Monday, June 19, 2017

Blog Entry #4: Video in the Classroom

Videos are a fantastic asset to the classroom and have been one of my favorite breaks from simple lectures as a student. They can turn math lessons into Saturday morning cartoons, instead of a boring history lecture you're wandering through ancient ruins, and science class can suddenly perform any experiment in a safe environment. While the teacher is the most critical component of the classroom, lectures can get stale week after week and can cause children to lose focus and drive. Videos as a regular part of class will help capture children's imaginations and get them more engaged. Apart from showing instructional videos, allowing the children to make their own video projects would undoubtedly get them excited. Joe Gaston's talk today opened up a few doors I hadn't really thought of such as live recording with other classrooms around the world, and I would definitely use the EDpuzzle application to incorporate quizes and class discussions while watching.

Monday, June 12, 2017

Blog Entry 3: Text-To-Speech Programs

One great assistive learning tool for students who lack reading and writing skills or who are visual impaired in some way is text-to-speech programs. These programs, broadly speaking, are those that listen to a user's voice and transcribe it into written text. However, the technology has become expanded to much more than that over the years. Many programs, such as Intel Reader or Kurzweil 3000, have the ability to also read text out loud to students, change gender, pitch, and speed, support multiple languages, magnify text, and even spell and grammar check transcribed text, and the accuracy of these programs is getting better every year. Text-to-speech applications are a great way to give impaired children a leg up in the classroom and the integration of interactive technology can also be very fun for them, building their confidence in their reading and writing skills simultaneously. Students could easily say notes out loud and have them read back to them, or be able to learn proper pronunciation and grammar, they could have their textbooks read straight to them. Even children without disabilities could benefit from text-to-speech programs for their convenience and ease of use.

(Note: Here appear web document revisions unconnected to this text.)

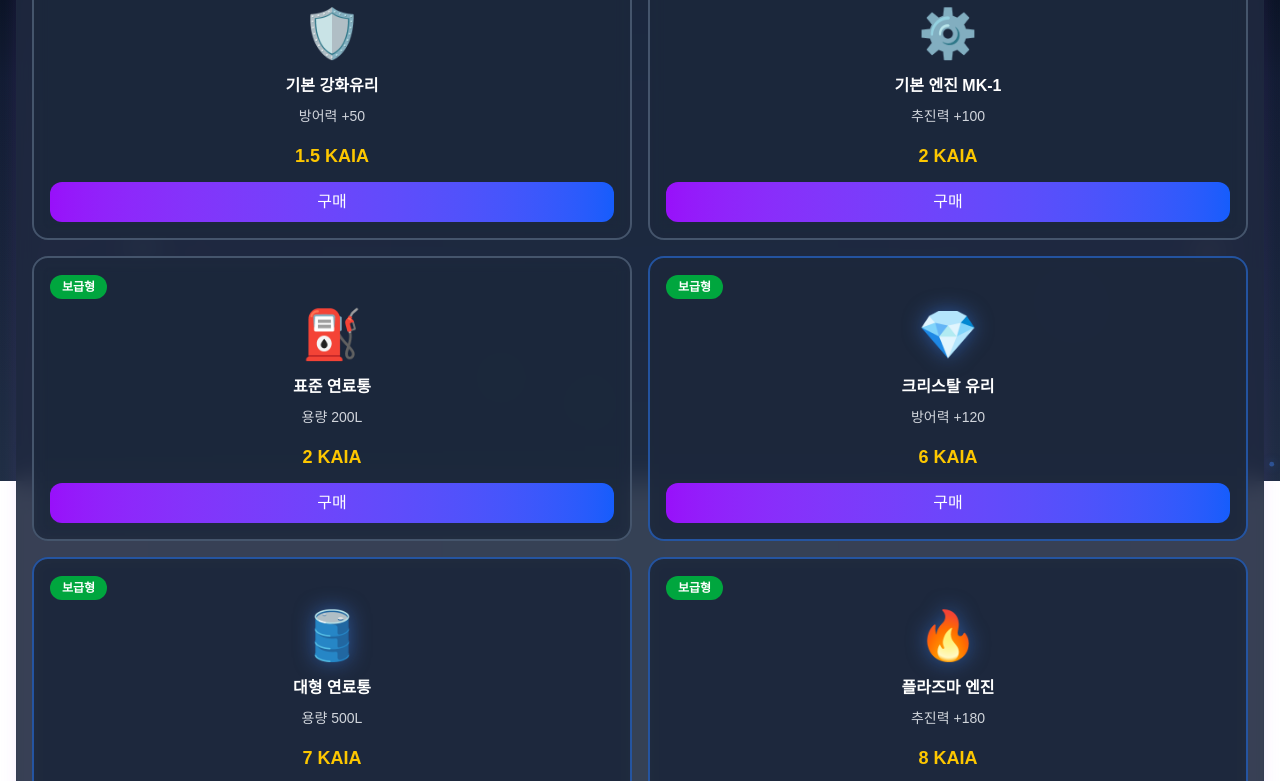
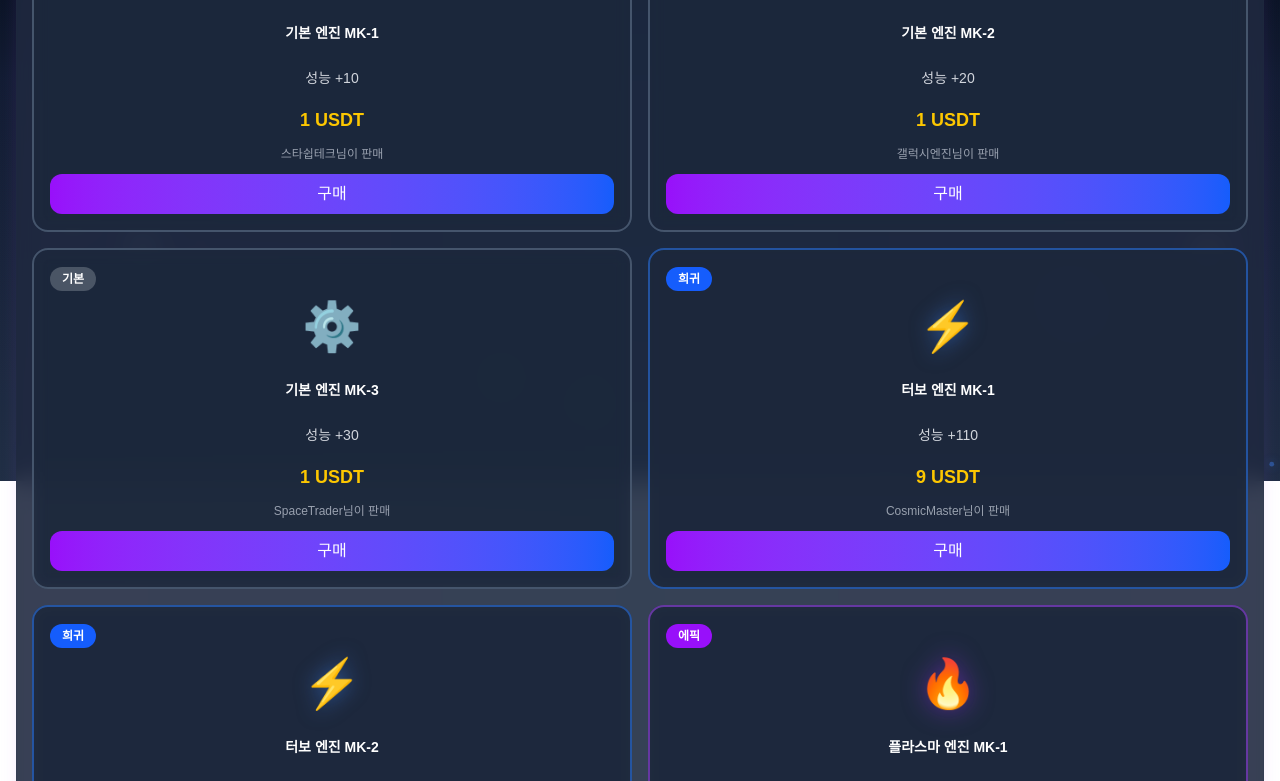
Before and after one commit to kaia-baytamins/fe, a Next.js app: page /market in a window 1280 px wide. Shown: the part 319-1100 px from the top of the page. Built offline with nearby package versions, Linux system fonts and the light colour scheme.

Commit message:
백엔드>> 삭제 api를 통해 삭제한 아이템 추가하는 api 추가 및 쿼리 스크립트 추가 >> 후에 프론트엔드 수정

```diff
--- a/src/app/market/page.tsx
+++ b/src/app/market/page.tsx
@@ -1,13 +1,12 @@
 'use client';
 
-import { useState } from 'react';
+import { useState, useEffect } from 'react';
 import { useWallet } from '@/contexts/WalletContext';
 import StarBackground from '@/components/explore/StarBackground';
 import StaticCosmicBackground from '@/components/market/StaticCosmicBackground';
 import AmbientParticles from '@/components/market/AmbientParticles';
 import SimpleFloatingElements from '@/components/market/SimpleFloatingElements';
 import StaticUI from '@/components/market/StaticUI';
-import MarketHeader from '@/components/market/MarketHeader';
 import SearchAndFilter from '@/components/market/SearchAndFilter';
 import StaticItemCard from '@/components/market/StaticItemCard';
 import ItemModal from '@/components/market/ItemModal';
@@ -20,9 +19,8 @@ interface Item {
   stats: string;
   price: string;
   seller: string;
-  type: 'mint' | 'user' | 'quest';
   category: string;
-  rarity: 'common' | 'rare' | 'legendary';
+  rarity: '기본' | '희귀' | '에픽' | '레전더리';
 }
 
 export default function MarketPage() {
@@ -32,97 +30,106 @@ export default function MarketPage() {
   const [selectedItem, setSelectedItem] = useState<Item | null>(null);
   const [searchQuery, setSearchQuery] = useState('');
   const [sortOrder, setSortOrder] = useState('price-low');
+  const [itemData, setItemData] = useState<Record<string, Item>>({});
 
-  const itemData: Record<string, Item> = {
-    'basic_engine': {
-      id: 'basic_engine',
-      name: '기본 엔진 MK-1',
-      icon: '⚙️',
-      stats: '추진력 +100',
-      price: '2 KAIA',
-      seller: '보급형 아이템',
-      type: 'mint',
-      category: 'engine',
-      rarity: 'common'
-    },
-    'advanced_engine': {
-      id: 'advanced_engine',
-      name: '플라즈마 엔진',
-      icon: '🔥',
-      stats: '추진력 +180',
-      price: '8 KAIA',
-      seller: '보급형 아이템',
-      type: 'mint',
-      category: 'engine',
-      rarity: 'rare'
-    },
-    'turbo_v5': {
-      id: 'turbo_v5',
-      name: '터보 엔진 V5',
-      icon: '⚙️',
-      stats: '추진력 +250',
-      price: '15 KAIA',
-      seller: 'SpaceTrader님이 판매',
-      type: 'user',
-      category: 'engine',
-      rarity: 'legendary'
-    },
-    'warp_drive': {
-      id: 'warp_drive',
-      name: '워프 드라이브',
-      icon: '⚡',
-      stats: '순간이동 능력',
-      price: '50 KAIA',
-      seller: 'CosmicMaster님이 판매 (퀘스트 전용)',
-      type: 'quest',
-      category: 'special',
-      rarity: 'legendary'
-    },
-    'basic_glass': {
-      id: 'basic_glass',
-      name: '기본 강화유리',
-      icon: '🛡️',
-      stats: '방어력 +50',
-      price: '1.5 KAIA',
-      seller: '보급형 아이템',
-      type: 'mint',
-      category: 'material',
-      rarity: 'common'
-    },
-    'crystal_glass': {
-      id: 'crystal_glass',
-      name: '크리스탈 유리',
-      icon: '💎',
-      stats: '방어력 +120',
-      price: '6 KAIA',
-      seller: '보급형 아이템',
-      type: 'mint',
-      category: 'material',
-      rarity: 'rare'
-    },
-    'basic_fuel': {
-      id: 'basic_fuel',
-      name: '표준 연료통',
-      icon: '⛽',
-      stats: '용량 200L',
-      price: '2 KAIA',
-      seller: '보급형 아이템',
-      type: 'mint',
-      category: 'fuel',
-      rarity: 'common'
-    },
-    'large_fuel': {
-      id: 'large_fuel',
-      name: '대형 연료통',
-      icon: '🛢️',
-      stats: '용량 500L',
-      price: '7 KAIA',
-      seller: '보급형 아이템',
-      type: 'mint',
-      category: 'fuel',
-      rarity: 'rare'
-    }
-  };
+  // items.json 데이터를 로드하고 마켓 형식으로 변환
+  useEffect(() => {
+    const loadItems = async () => {
+      try {
+        const response = await fetch('/asset/items.json');
+        const data = await response.json();
+
+        const convertedItems: Record<string, Item> = {};
+
+        // 희귀도별 아이템 필터링 (기본 3개, 희귀 2개, 에픽 2개, 레전더리 1개)
+        const basicItems = data.items.filter((item: any) => item.score < 100).slice(0, 3);
+        const rareItems = data.items.filter((item: any) => item.score >= 100 && item.score < 200).slice(0, 2);
+        const epicItems = data.items.filter((item: any) => item.score >= 200 && item.score < 300).slice(0, 2);
+        const legendaryItems = data.items.filter((item: any) => item.score >= 300).slice(0, 1);
+
+        const filteredItems = [...basicItems, ...rareItems, ...epicItems, ...legendaryItems];
+
+        filteredItems.forEach((item: any, index: number) => {
+          // 카테고리 분류
+          let category = 'special';
+          let icon = '🔧';
+
+          if (item.name.includes('엔진')) {
+            category = 'engine';
+            if (item.name.includes('플라스마') || item.name.includes('에테르')) {
+              icon = '🔥';
+            } else if (item.name.includes('터보')) {
+              icon = '⚡';
+            } else {
+              icon = '⚙️';
+            }
+          } else if (item.name.includes('강철') || item.name.includes('티타늄') ||
+                     item.name.includes('오리하르콘') || item.name.includes('비브라늄')) {
+            category = 'material';
+            if (item.name.includes('티타늄')) {
+              icon = '🛡️';
+            } else if (item.name.includes('오리하르콘') || item.name.includes('비브라늄')) {
+              icon = '💎';
+            } else {
+              icon = '🔩';
+            }
+          } else if (item.name.includes('연료') || item.name.includes('추진체') ||
+                     item.name.includes('메탄') || item.name.includes('플라즈마') ||
+                     item.name.includes('바이오매스') || item.name.includes('수소') ||
+                     item.name.includes('반물질') || item.name.includes('젤') ||
+                     item.name.includes('양자') || item.name.includes('카오스')) {
+            category = 'fuel';
+            if (item.name.includes('플라즈마') || item.name.includes('반물질') ||
+                item.name.includes('양자') || item.name.includes('카오스')) {
+              icon = '🌟';
+            } else if (item.name.includes('수소') || item.name.includes('이온')) {
+              icon = '⚡';
+            } else {
+              icon = '⛽';
+            }
+          }
+
+          // 희귀도 결정 (score 기반)
+          let rarity: '기본' | '희귀' | '에픽' | '레전더리' = '기본';
+          if (item.score >= 300) rarity = '레전더리';
+          else if (item.score >= 200) rarity = '에픽';
+          else if (item.score >= 100) rarity = '희귀';
+
+          // 가격 결정 (희귀도 기반으로 수정)
+          let price = '1 USDT';
+          if (rarity === '레전더리') price = `${Math.floor(item.score / 6)} USDT`;
+          else if (rarity === '에픽') price = `${Math.floor(item.score / 8)} USDT`;
+          else if (rarity === '희귀') price = `${Math.floor(item.score / 12)} USDT`;
+          else price = `${Math.max(1, Math.floor(item.score / 20))} USDT`;
+
+          // 판매자 랜덤 생성
+          const sellers = [
+            '스타쉽테크', '갤럭시엔진', 'SpaceTrader', 'CosmicMaster',
+            '아머텍코리아', '크리스탈웍스', '우주연료공사', '프로펠런트프로',
+            '네뷸라코퍼레이션', '퀀텀시스템즈', '오리온테크', '안드로메다웍스'
+          ];
+          const seller = `${sellers[index % sellers.length]}님이 판매`;
+
+          convertedItems[`item_${item.id}`] = {
+            id: `item_${item.id}`,
+            name: item.name,
+            icon: icon,
+            stats: `성능 +${item.score}`,
+            price: price,
+            seller: seller,
+            category: category,
+            rarity: rarity
+          };
+        });
+
+        setItemData(convertedItems);
+      } catch (error) {
+        console.error('Failed to load items:', error);
+      }
+    };
+
+    loadItems();
+  }, []);
 
   const getFilteredItems = () => {
     let items = Object.values(itemData).filter(item => {
@@ -133,8 +140,8 @@ export default function MarketPage() {
 
     // 가격 정렬 적용
     items.sort((a, b) => {
-      const priceA = parseFloat(a.price.replace(' KAIA', ''));
-      const priceB = parseFloat(b.price.replace(' KAIA', ''));
+      const priceA = parseFloat(a.price.replace(' USDT', ''));
+      const priceB = parseFloat(b.price.replace(' USDT', ''));
 
       switch (sortOrder) {
         case 'price-low':
@@ -184,10 +191,8 @@ export default function MarketPage() {
       <SimpleFloatingElements />
 
       {/* 정적 UI 컨테이너 */}
-      <div className="relative z-20 p-4 space-y-6">
+      <div className="relative z-20 p-4 pt-4 space-y-4">
         <StaticUI>
-        <MarketHeader walletBalance={getNumericBalance()} />
-
         <SearchAndFilter
           currentCategory={currentCategory}
           onCategoryChange={setCurrentCategory}
--- a/src/app/quest/page.tsx
+++ b/src/app/quest/page.tsx
@@ -7,7 +7,6 @@ import StaticCosmicBackground from '@/components/market/StaticCosmicBackground';
 import AmbientParticles from '@/components/market/AmbientParticles';
 import SimpleFloatingElements from '@/components/market/SimpleFloatingElements';
 import StaticUI from '@/components/market/StaticUI';
-import QuestHeader from '@/components/quest/QuestHeader';
 import DefiPortfolio from '@/components/quest/DefiPortfolio';
 import SpecialEvent from '@/components/quest/SpecialEvent';
 import QuestTabs from '@/components/quest/QuestTabs';
@@ -196,7 +195,7 @@ export default function QuestPage() {
       <SimpleFloatingElements />
 
       {/* 정적 UI 컨테이너 */}
-      <div className="relative z-20 p-4 space-y-6">
+      <div className="relative z-20 p-4 pt-4 space-y-4">
         <StaticUI>
         {/* Authentication required state */}
         {!isAuthenticated && (
@@ -226,8 +225,6 @@ export default function QuestPage() {
         {/* Main content */}
         {isAuthenticated && !loading && !error && (
           <>
-            <QuestHeader walletBalance={getNumericBalance()} />
-
             <DefiPortfolio
               onDefiAction={handleDefiAction}
               portfolio={portfolio}
--- a/src/components/market/MySalesSection.tsx
+++ b/src/components/market/MySalesSection.tsx
@@ -14,23 +14,9 @@ export default function MySalesSection({ onSellItem }: MySalesSectionProps) {
   const myItems: MyItem[] = [
     {
       id: '1',
-      icon: '🔥',
-      name: '플라즈마 엔진',
-      price: '10 KAIA',
-      isActive: true
-    },
-    {
-      id: '2',
-      icon: '⛽',
-      name: '대형 연료통',
-      price: '판매 대기',
-      isActive: false
-    },
-    {
-      id: '3',
-      icon: '💎',
-      name: '다이아몬드 유리',
-      price: '25 KAIA',
+      icon: '⚙️',
+      name: '기본 엔진 MK-2',
+      price: '2 USDT',
       isActive: true
     }
   ];
--- a/src/components/market/StaticItemCard.tsx
+++ b/src/components/market/StaticItemCard.tsx
@@ -5,8 +5,7 @@ interface StaticItemCardProps {
   stats: string;
   price: string;
   seller?: string;
-  type: 'mint' | 'user' | 'quest';
-  rarity: 'common' | 'rare' | 'legendary';
+  rarity: '기본' | '희귀' | '에픽' | '레전더리';
   category: string;
   currentCategory: string;
   onClick: (id: string) => void;
@@ -19,7 +18,6 @@ export default function StaticItemCard({
   stats,
   price,
   seller,
-  type,
   rarity,
   category,
   currentCategory,
@@ -31,48 +29,45 @@ export default function StaticItemCard({
 
   const getRarityStyles = () => {
     switch (rarity) {
-      case 'common':
+      case '기본':
         return 'border-slate-600 bg-slate-800/60 hover:border-slate-500';
-      case 'rare':
+      case '희귀':
         return 'border-blue-500/50 bg-slate-800/80 hover:border-blue-400 hover:shadow-lg hover:shadow-blue-500/20';
-      case 'legendary':
-        return 'border-purple-500/50 bg-slate-800/90 hover:border-purple-400 hover:shadow-lg hover:shadow-purple-500/25';
+      case '에픽':
+        return 'border-purple-500/50 bg-slate-800/80 hover:border-purple-400 hover:shadow-lg hover:shadow-purple-500/20';
+      case '레전더리':
+        return 'border-yellow-500/50 bg-slate-800/90 hover:border-yellow-400 hover:shadow-lg hover:shadow-yellow-500/25';
       default:
         return 'border-slate-600 bg-slate-800/60';
     }
   };
 
   const getBadgeStyles = () => {
-    switch (type) {
-      case 'mint':
-        return 'bg-green-600 text-white';
-      case 'user':
+    switch (rarity) {
+      case '기본':
+        return 'bg-gray-600 text-white';
+      case '희귀':
         return 'bg-blue-600 text-white';
-      case 'quest':
+      case '에픽':
         return 'bg-purple-600 text-white';
+      case '레전더리':
+        return 'bg-yellow-600 text-white';
       default:
         return 'bg-gray-600 text-white';
     }
   };
 
   const getBadgeText = () => {
-    switch (type) {
-      case 'mint':
-        return '보급형';
-      case 'user':
-        return '사용자';
-      case 'quest':
-        return '퀘스트';
-      default:
-        return '일반';
-    }
+    return rarity;
   };
 
   const getIconGlow = () => {
     switch (rarity) {
-      case 'legendary':
-        return 'drop-shadow(0 0 15px rgba(138, 43, 226, 0.6))';
-      case 'rare':
+      case '레전더리':
+        return 'drop-shadow(0 0 15px rgba(234, 179, 8, 0.6))';
+      case '에픽':
+        return 'drop-shadow(0 0 12px rgba(138, 43, 226, 0.5))';
+      case '희귀':
         return 'drop-shadow(0 0 10px rgba(59, 130, 246, 0.5))';
       default:
         return 'none';
@@ -88,7 +83,7 @@ export default function StaticItemCard({
         WebkitBackdropFilter: 'blur(8px)'
       }}
     >
-      {/* 타입 배지 */}
+      {/* 등급 배지 */}
       <div className={`inline-block px-3 py-1 rounded-full text-xs font-bold mb-3 ${getBadgeStyles()}`}>
         {getBadgeText()}
       </div>
@@ -104,12 +99,14 @@ export default function StaticItemCard({
       </div>
 
       {/* 아이템 이름 */}
-      <div className="text-white font-semibold text-center mb-2">
-        {name}
+      <div className="text-white font-semibold text-center mb-2 h-12 flex items-center justify-center">
+        <div className="line-clamp-2 text-sm leading-tight">
+          {name}
+        </div>
       </div>
 
       {/* 아이템 스탯 */}
-      <div className="text-gray-300 text-sm text-center mb-4">
+      <div className="text-gray-300 text-sm text-center mb-4 h-6 flex items-center justify-center">
         {stats}
       </div>
 
@@ -119,7 +116,7 @@ export default function StaticItemCard({
           {price}
         </div>
 
-        {seller && type !== 'mint' && (
+        {seller && (
           <div className="text-gray-400 text-xs text-center">
             {seller}
           </div>
--- a/src/services/config.ts
+++ b/src/services/config.ts
@@ -45,6 +45,7 @@ export const API_CONFIG = {
     INVENTORY_EQUIP: '/inventory/equip',
     INVENTORY_UNEQUIP: '/inventory/unequip',
     INVENTORY_EQUIPPED: '/inventory/equipped',
+    INVENTORY_SELL: '/inventory/sell',
   }
 };
 
```
Also changed, not shown: src/components/explore/SellItemModal.tsx (added, +92 -0 lines), src/components/explore/SpaceshipMaintenance.tsx (+38 -6 lines), src/services/inventoryService.ts (+35 -0 lines).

Sunday, June 11, 2017

Blog Entry 2: Group Technology Tools

One way to make a class more interactive and fun for students is group presentations using technology tools. Not only do they break the monotony of class lectures but they also give students hands on experience with said programs (PowerPoint, Prezi, etc.). Giving students the responsibility to put projects together also teaches management and organizational skills needed throughout their entire lives and gives them a chance to work and meet fellow students they may not otherwise interact with. These are also tools that will be used across a wide range of careers and situations. As society grows more and more dependent on technology students will need to be exposed to it more and at earlier ages. Working with group technology tools used across laptops, desktops, and mobile devices will give them a wide range of experience across multiple platforms, ensuring they will be familiar and competent in their use.

Monday, June 5, 2017

Blog Entry 1: Jean Piaget

Jean Piaget's theory of Cognitive Development divides childhood into four distinct stages that span certain ages where specific milestones in learning capability occur. First the sensoritmotor stage, which goes from birth to about 2 years old and is where object permanence is developed. Second is the preoperational stage, which spans from ages 2 to 7, where children learn to think symbolically, learning that words or objects can stand for different things. Third is the concrete operational stage from ages 7 to 11, considered by Piaget to be the critical point in cognitive development because this is when children begin to think logically and don't necessarily have to physically act things out before they can solve things in their minds. Finally comes the formal operational stage, which will last the rest of the child's life, where abstract thinking and problem solving fully develops. Piaget's Cognitive Development Theory can be applied to technology integration in a classroom by directing specialized activities and lessons toward each specific period of development. Technology can provide lessons in the form of interactive games to help build the core skills that should be acquired from each stage. For example, using age appropriate computer games designed to combine simple hands on procedures and critical thinking skills that progressively get slightly more abstract as they go would help students move through whichever stage they were currently in and prepare them for the next one.